- Work to complete
Among the entries below, find the lines with the word "coarsened" and copy them.

- Exercise materials

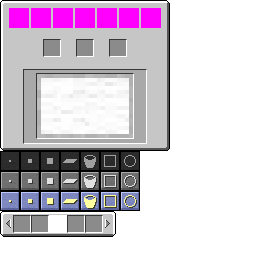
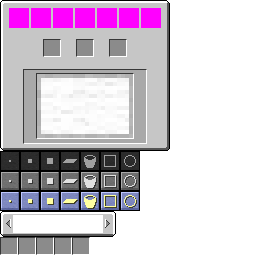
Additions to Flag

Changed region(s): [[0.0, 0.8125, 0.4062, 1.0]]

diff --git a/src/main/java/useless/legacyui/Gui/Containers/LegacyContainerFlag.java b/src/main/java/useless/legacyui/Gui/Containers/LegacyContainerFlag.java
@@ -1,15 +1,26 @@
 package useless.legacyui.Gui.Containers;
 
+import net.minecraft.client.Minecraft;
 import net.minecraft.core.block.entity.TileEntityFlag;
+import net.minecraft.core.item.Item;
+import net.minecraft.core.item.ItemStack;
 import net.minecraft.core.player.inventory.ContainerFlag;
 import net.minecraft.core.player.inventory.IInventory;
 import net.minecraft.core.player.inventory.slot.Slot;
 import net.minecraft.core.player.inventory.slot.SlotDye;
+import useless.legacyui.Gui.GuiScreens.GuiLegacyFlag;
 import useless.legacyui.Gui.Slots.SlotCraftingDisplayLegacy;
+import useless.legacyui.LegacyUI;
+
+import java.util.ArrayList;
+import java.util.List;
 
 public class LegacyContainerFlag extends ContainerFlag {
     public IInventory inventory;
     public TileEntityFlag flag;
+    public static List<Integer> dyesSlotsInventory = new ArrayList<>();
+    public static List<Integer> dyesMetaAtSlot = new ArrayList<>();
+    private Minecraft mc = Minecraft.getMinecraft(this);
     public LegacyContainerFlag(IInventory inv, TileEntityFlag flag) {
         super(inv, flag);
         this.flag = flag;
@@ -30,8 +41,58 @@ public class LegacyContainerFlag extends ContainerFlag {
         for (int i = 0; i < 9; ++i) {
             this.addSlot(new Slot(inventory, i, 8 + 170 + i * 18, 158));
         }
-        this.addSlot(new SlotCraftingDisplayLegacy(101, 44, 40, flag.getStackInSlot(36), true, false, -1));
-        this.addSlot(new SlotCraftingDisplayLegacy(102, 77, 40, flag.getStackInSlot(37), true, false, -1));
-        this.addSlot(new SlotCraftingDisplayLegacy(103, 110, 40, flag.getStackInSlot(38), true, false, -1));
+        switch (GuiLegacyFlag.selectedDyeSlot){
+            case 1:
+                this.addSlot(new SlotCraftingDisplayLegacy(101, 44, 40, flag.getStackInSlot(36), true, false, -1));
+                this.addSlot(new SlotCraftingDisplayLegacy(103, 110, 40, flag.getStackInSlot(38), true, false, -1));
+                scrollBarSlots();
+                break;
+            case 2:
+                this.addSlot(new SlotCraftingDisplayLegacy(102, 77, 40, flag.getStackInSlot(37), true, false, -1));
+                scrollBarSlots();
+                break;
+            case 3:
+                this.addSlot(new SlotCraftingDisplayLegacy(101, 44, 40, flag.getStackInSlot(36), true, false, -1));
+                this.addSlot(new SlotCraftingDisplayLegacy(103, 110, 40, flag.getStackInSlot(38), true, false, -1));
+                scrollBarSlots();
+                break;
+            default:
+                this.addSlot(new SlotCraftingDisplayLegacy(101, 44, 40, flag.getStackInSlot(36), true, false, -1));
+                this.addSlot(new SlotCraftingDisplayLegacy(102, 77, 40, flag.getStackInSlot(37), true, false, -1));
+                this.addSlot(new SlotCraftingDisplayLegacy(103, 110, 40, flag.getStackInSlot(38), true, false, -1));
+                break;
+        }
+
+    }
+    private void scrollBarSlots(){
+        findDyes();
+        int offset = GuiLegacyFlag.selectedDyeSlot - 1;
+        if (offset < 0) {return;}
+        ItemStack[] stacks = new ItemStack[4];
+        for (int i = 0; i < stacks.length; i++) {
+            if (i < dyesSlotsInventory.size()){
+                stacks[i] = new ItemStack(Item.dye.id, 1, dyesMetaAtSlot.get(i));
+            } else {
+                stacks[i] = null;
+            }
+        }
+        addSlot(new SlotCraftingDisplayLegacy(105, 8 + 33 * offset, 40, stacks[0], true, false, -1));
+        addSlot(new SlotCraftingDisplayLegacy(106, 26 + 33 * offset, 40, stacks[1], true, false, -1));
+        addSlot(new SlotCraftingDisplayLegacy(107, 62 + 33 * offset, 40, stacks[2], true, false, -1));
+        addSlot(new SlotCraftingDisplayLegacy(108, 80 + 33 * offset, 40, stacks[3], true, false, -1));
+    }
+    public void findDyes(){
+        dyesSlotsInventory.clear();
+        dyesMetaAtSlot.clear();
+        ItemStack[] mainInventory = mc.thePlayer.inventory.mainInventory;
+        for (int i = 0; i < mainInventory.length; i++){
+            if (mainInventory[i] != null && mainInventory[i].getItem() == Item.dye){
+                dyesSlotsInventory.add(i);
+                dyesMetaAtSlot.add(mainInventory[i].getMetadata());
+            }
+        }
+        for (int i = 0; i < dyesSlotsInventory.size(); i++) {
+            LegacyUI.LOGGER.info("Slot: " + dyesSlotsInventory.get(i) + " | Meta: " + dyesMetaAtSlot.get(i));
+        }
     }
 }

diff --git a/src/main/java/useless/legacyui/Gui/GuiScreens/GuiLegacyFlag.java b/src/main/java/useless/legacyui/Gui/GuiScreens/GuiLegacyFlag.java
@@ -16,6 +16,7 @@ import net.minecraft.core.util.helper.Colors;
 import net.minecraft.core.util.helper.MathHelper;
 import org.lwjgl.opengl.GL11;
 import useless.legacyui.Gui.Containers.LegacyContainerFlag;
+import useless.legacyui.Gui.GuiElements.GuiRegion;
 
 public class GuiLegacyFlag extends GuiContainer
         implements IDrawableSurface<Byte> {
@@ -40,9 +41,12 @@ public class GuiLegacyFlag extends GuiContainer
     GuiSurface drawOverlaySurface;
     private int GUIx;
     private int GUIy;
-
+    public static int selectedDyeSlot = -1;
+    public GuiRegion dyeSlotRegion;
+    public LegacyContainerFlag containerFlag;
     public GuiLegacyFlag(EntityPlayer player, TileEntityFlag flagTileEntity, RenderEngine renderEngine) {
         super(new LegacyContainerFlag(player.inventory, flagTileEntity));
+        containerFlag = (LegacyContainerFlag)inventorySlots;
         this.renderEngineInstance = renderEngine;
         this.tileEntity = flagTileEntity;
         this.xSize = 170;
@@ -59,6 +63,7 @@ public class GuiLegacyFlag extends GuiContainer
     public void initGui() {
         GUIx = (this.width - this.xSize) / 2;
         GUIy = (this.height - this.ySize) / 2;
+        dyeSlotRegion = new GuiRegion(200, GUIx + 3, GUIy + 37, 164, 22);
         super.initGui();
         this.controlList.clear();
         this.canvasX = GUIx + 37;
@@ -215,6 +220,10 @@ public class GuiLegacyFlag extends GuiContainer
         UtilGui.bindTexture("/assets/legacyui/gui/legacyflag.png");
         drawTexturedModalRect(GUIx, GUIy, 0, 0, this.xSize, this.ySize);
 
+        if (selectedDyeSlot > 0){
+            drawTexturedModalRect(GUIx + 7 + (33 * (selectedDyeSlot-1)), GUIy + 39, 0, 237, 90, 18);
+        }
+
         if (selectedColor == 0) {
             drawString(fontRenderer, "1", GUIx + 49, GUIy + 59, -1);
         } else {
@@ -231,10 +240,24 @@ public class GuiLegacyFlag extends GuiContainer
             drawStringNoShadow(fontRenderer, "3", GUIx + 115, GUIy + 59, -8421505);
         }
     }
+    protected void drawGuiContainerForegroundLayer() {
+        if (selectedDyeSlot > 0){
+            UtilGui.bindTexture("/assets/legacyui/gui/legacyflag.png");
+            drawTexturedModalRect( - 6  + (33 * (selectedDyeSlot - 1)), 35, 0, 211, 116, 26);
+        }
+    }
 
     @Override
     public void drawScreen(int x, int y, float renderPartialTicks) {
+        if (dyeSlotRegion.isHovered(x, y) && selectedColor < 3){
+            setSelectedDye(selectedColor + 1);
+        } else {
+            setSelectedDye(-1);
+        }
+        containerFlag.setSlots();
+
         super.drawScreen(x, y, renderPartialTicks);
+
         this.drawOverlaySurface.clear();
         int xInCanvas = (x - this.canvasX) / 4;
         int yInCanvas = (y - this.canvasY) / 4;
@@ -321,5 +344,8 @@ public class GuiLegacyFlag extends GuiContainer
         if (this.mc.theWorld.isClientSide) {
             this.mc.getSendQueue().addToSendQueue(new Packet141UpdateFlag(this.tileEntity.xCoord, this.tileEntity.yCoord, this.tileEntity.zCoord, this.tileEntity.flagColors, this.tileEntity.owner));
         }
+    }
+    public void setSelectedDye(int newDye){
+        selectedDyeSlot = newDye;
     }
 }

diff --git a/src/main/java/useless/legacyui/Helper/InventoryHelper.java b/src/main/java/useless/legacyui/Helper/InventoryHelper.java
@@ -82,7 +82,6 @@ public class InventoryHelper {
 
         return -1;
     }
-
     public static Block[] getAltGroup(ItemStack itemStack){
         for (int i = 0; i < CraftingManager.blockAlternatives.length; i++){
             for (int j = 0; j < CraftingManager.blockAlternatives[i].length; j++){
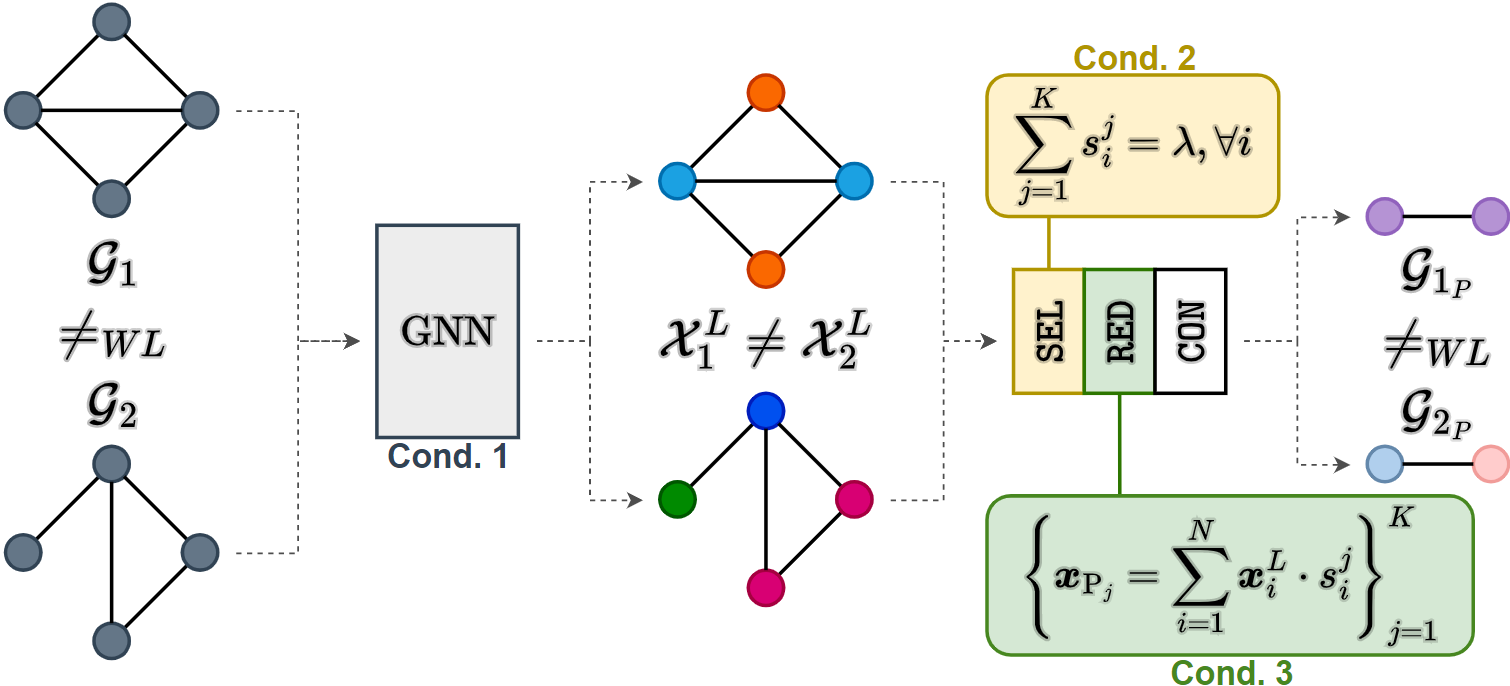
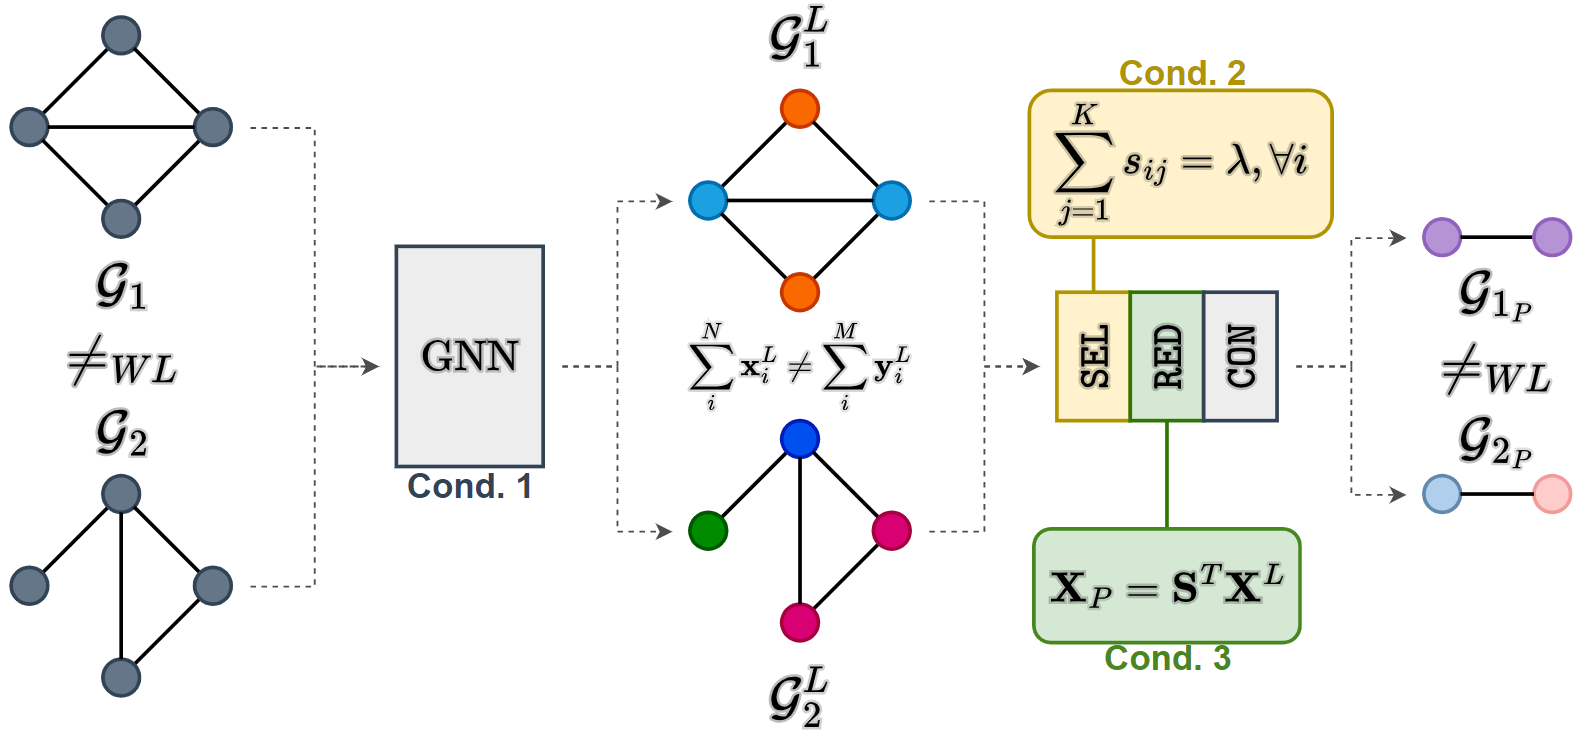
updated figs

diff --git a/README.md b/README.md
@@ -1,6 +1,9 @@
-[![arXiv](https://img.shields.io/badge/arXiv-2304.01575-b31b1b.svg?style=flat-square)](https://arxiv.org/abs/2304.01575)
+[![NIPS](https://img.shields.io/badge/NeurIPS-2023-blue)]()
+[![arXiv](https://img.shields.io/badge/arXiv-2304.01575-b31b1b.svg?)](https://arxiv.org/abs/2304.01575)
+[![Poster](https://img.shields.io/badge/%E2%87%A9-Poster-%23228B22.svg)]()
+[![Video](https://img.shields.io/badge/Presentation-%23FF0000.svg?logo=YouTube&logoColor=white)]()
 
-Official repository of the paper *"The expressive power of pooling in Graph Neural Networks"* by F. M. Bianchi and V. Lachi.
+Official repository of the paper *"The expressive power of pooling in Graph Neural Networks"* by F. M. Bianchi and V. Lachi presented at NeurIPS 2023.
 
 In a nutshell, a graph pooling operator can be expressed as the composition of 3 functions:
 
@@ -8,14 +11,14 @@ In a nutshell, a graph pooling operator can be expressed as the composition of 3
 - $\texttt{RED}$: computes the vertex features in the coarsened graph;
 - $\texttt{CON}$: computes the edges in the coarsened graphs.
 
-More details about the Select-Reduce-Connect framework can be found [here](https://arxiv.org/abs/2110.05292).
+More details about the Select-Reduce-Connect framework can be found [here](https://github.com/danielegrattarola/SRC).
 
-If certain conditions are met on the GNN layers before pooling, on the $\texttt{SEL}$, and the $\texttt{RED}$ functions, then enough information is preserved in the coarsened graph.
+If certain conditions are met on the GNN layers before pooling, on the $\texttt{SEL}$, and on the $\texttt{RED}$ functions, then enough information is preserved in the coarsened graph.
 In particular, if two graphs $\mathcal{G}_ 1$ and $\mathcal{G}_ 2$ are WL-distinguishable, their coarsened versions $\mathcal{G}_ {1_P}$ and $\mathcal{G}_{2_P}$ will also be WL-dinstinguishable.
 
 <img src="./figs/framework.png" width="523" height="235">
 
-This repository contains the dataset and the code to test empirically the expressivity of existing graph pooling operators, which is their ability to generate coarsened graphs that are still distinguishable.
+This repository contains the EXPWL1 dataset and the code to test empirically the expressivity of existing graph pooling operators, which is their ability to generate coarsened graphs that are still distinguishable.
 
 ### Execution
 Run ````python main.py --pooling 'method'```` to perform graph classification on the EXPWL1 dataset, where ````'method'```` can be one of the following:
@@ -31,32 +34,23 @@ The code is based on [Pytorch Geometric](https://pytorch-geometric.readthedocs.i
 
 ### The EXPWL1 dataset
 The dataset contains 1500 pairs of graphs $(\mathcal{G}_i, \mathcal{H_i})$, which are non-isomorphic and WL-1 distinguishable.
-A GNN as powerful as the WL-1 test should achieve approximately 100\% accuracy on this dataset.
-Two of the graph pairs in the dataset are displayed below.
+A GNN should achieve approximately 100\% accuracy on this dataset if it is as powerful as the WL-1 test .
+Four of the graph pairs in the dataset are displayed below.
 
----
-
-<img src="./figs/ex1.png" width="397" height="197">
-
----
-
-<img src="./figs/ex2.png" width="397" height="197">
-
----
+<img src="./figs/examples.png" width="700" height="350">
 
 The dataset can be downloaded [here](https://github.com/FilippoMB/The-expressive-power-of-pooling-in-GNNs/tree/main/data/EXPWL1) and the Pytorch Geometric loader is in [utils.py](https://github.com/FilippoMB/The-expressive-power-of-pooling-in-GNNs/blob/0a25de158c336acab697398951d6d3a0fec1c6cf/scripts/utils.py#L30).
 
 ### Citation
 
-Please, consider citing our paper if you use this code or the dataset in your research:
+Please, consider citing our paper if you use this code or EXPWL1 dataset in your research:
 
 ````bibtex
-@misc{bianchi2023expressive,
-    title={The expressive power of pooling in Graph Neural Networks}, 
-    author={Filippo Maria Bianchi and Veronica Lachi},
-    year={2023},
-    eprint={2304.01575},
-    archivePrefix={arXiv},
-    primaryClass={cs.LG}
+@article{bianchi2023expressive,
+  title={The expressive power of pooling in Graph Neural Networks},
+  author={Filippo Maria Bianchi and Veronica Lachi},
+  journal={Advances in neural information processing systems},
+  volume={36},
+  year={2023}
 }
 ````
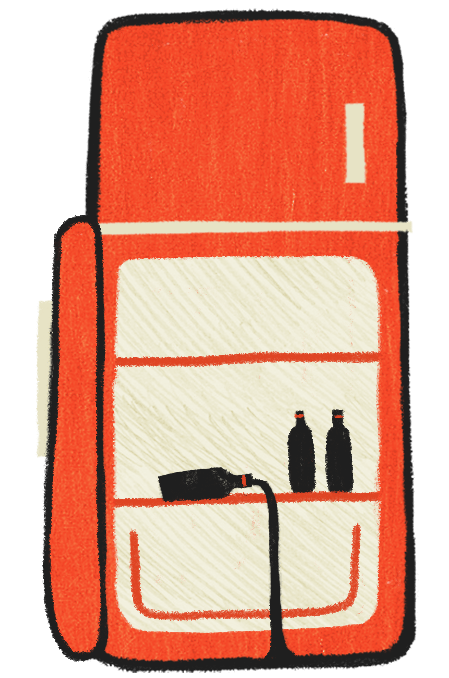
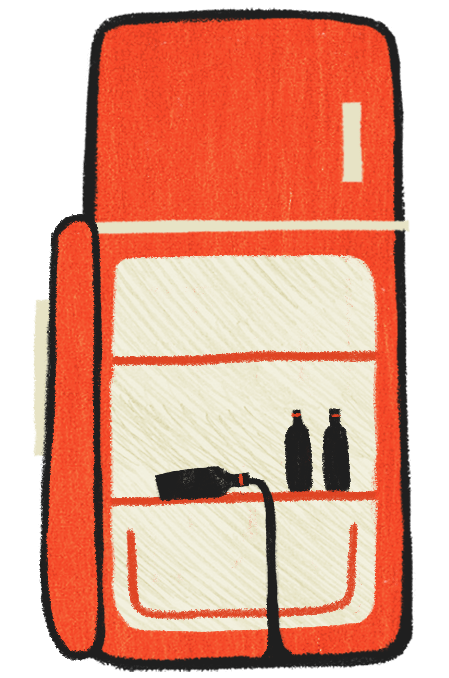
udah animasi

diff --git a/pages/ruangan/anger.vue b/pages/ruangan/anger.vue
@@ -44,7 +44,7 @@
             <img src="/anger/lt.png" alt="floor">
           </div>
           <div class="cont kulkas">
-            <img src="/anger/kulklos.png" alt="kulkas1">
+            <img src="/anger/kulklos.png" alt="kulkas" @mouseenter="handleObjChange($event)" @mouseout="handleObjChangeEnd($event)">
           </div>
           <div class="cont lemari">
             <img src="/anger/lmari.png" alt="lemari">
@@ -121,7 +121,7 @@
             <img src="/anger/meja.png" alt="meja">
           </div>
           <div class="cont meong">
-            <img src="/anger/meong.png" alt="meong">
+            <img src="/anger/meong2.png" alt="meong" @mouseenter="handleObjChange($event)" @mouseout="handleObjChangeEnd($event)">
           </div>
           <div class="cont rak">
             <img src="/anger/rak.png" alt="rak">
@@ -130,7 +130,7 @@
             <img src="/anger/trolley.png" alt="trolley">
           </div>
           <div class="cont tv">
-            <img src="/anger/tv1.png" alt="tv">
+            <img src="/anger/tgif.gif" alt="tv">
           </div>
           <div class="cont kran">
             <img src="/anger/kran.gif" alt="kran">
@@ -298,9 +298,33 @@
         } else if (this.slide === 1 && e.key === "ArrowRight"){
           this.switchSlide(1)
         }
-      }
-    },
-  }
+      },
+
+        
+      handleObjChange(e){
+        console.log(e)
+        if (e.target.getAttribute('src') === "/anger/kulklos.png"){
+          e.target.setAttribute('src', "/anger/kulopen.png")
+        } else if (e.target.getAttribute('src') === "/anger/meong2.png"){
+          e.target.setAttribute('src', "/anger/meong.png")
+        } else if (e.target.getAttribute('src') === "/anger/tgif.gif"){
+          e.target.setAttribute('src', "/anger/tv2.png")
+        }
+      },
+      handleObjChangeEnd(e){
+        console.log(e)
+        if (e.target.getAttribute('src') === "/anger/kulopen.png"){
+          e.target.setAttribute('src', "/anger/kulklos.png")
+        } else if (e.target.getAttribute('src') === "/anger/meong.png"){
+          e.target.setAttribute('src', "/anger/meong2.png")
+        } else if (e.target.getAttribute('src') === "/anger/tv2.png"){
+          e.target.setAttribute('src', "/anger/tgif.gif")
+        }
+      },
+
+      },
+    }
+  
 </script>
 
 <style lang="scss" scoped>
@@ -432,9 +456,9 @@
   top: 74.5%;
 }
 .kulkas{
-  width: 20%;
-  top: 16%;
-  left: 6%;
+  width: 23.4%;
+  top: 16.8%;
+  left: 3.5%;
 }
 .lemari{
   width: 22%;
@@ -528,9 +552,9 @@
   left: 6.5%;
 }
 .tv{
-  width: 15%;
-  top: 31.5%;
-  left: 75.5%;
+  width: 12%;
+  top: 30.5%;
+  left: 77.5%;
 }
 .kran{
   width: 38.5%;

- Written solution
 - $\texttt{RED}$: computes the vertex features in the coarsened graph;
 - $\texttt{CON}$: computes the edges in the coarsened graphs.
-If certain conditions are met on the GNN layers before pooling, on the $\texttt{SEL}$, and the $\texttt{RED}$ functions, then enough information is preserved in the coarsened graph.
+If certain conditions are met on the GNN layers before pooling, on the $\texttt{SEL}$, and on the $\texttt{RED}$ functions, then enough information is preserved in the coarsened graph.
 In particular, if two graphs $\mathcal{G}_ 1$ and $\mathcal{G}_ 2$ are WL-distinguishable, their coarsened versions $\mathcal{G}_ {1_P}$ and $\mathcal{G}_{2_P}$ will also be WL-dinstinguishable.
-This repository contains the dataset and the code to test empirically the expressivity of existing graph pooling operators, which is their ability to generate coarsened graphs that are still distinguishable.
+This repository contains the EXPWL1 dataset and the code to test empirically the expressivity of existing graph pooling operators, which is their ability to generate coarsened graphs that are still distinguishable.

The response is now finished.